ABOUT THIS EXERCISE: When the word "прямое" shows up in a line of the records below, copy that line.
=== Section Start ===
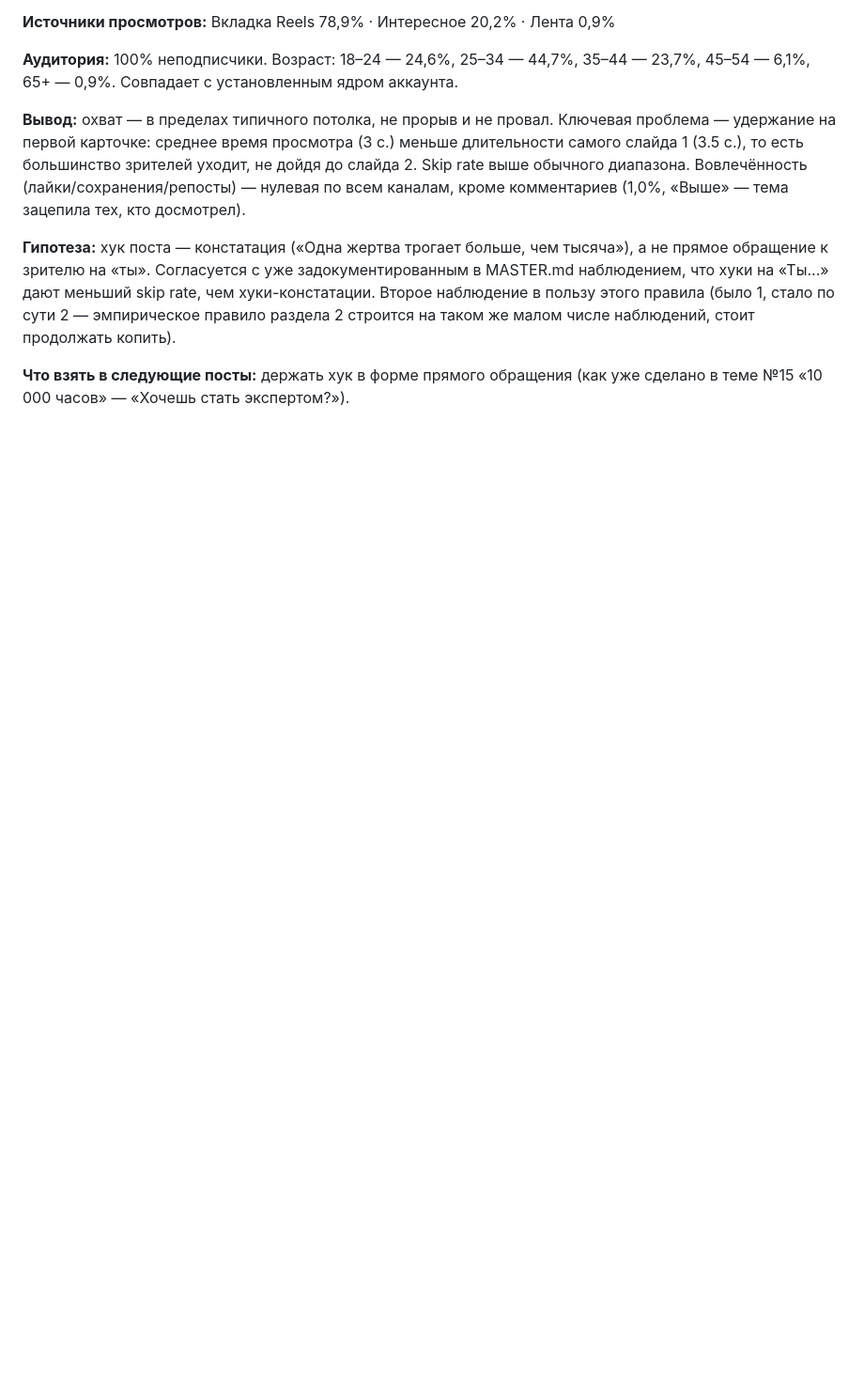
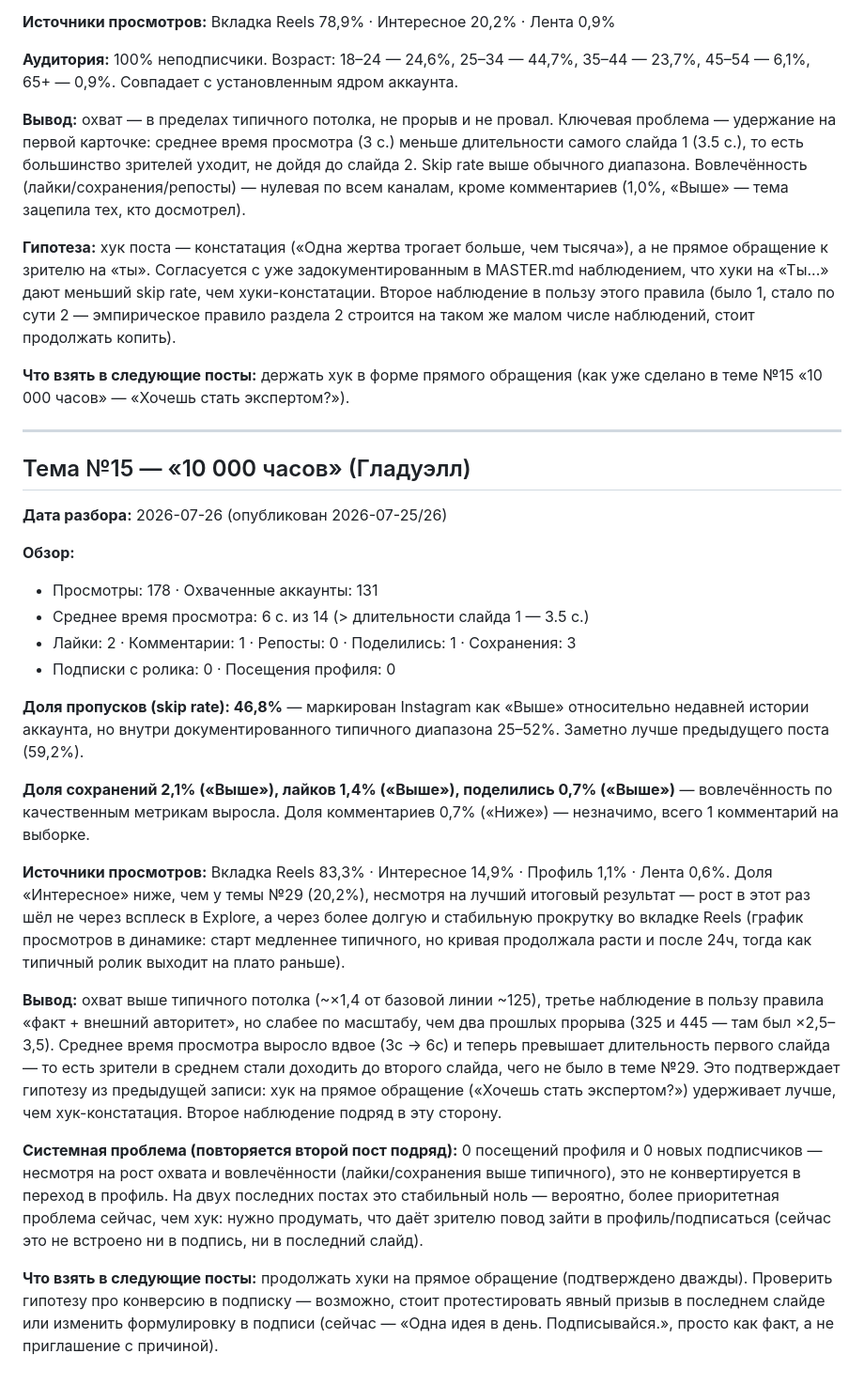
Before and after one commit to gkhanpasha22-dev/Novara, a Markdown page: blind_zones/stats.md, the part around the change. Shown at 94% size. GitHub-like rendering; blank space fills up the shorter version.

Commit message:
Добавить разбор темы №15 «10 000 часов» в журнал статистики
178 просмотров (выше типичного потолка ~125, третье наблюдение в пользу
правила "факт + авторитет", хотя слабее двух прошлых прорывов). Skip
rate снизился с 59,2% до 46,8%, среднее время просмотра выросло с 3с
до 6с (теперь больше длительности слайда 1) — второе подряд наблюдение
в пользу гипотезы про хуки на прямое обращение. Зафиксирована системная
проблема: 0 посещений профиля и 0 подписок второй пост подряд, несмотря
на рост вовлечённости — вероятный приоритет для следующей итерации.

Co-Authored-By: Claude Opus 4.8 <noreply@anthropic.com>
Claude-Session: https://claude.ai/code/session_017S8bQrU1PxvVyAbQvCK4qJ

```diff
--- a/blind_zones/stats.md
+++ b/blind_zones/stats.md
@@ -46,3 +46,55 @@
 
 **Что взять в следующие посты:** держать хук в форме прямого обращения
 (как уже сделано в теме №15 «10 000 часов» — «Хочешь стать экспертом?»).
+
+---
+
+## Тема №15 — «10 000 часов» (Гладуэлл)
+
+**Дата разбора:** 2026-07-26 (опубликован 2026-07-25/26)
+
+**Обзор:**
+- Просмотры: 178 · Охваченные аккаунты: 131
+- Среднее время просмотра: 6 с. из 14 (> длительности слайда 1 — 3.5 с.)
+- Лайки: 2 · Комментарии: 1 · Репосты: 0 · Поделились: 1 · Сохранения: 3
+- Подписки с ролика: 0 · Посещения профиля: 0
+
+**Доля пропусков (skip rate): 46,8%** — маркирован Instagram как «Выше»
+относительно недавней истории аккаунта, но внутри документированного
+типичного диапазона 25–52%. Заметно лучше предыдущего поста (59,2%).
+
+**Доля сохранений 2,1% («Выше»), лайков 1,4% («Выше»), поделились 0,7%
+(«Выше»)** — вовлечённость по качественным метрикам выросла. Доля
+комментариев 0,7% («Ниже») — незначимо, всего 1 комментарий на выборке.
+
+**Источники просмотров:** Вкладка Reels 83,3% · Интересное 14,9% ·
+Профиль 1,1% · Лента 0,6%. Доля «Интересное» ниже, чем у темы №29 (20,2%),
+несмотря на лучший итоговый результат — рост в этот раз шёл не через
+всплеск в Explore, а через более долгую и стабильную прокрутку во вкладке
+Reels (график просмотров в динамике: старт медленнее типичного, но кривая
+продолжала расти и после 24ч, тогда как типичный ролик выходит на плато
+раньше).
+
+**Вывод:** охват выше типичного потолка (~×1,4 от базовой линии ~125),
+третье наблюдение в пользу правила «факт + внешний авторитет», но
+слабее по масштабу, чем два прошлых прорыва (325 и 445 — там был ×2,5–3,5).
+Среднее время просмотра выросло вдвое (3с → 6с) и теперь превышает
+длительность первого слайда — то есть зрители в среднем стали доходить
+до второго слайда, чего не было в теме №29. Это подтверждает гипотезу
+из предыдущей записи: хук на прямое обращение («Хочешь стать экспертом?»)
+удерживает лучше, чем хук-констатация. Второе наблюдение подряд в эту
+сторону.
+
+**Системная проблема (повторяется второй пост подряд):** 0 посещений
+профиля и 0 новых подписчиков — несмотря на рост охвата и вовлечённости
+(лайки/сохранения выше типичного), это не конвертируется в переход
+в профиль. На двух последних постах это стабильный ноль — вероятно,
+более приоритетная проблема сейчас, чем хук: нужно продумать, что даёт
+зрителю повод зайти в профиль/подписаться (сейчас это не встроено ни
+в подпись, ни в последний слайд).
+
+**Что взять в следующие посты:** продолжать хуки на прямое обращение
+(подтверждено дважды). Проверить гипотезу про конверсию в подписку —
+возможно, стоит протестировать явный призыв в последнем слайде или
+изменить формулировку в подписи (сейчас — «Одна идея в день.
+Подписывайся.», просто как факт, а не приглашение с причиной).
```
=== Section End ===
OUTPUT OF THE EXERCISE:
в пользу гипотезы про хуки на прямое обращение. Зафиксирована системная
+из предыдущей записи: хук на прямое обращение («Хочешь стать экспертом?»)
+**Что взять в следующие посты:** продолжать хуки на прямое обращение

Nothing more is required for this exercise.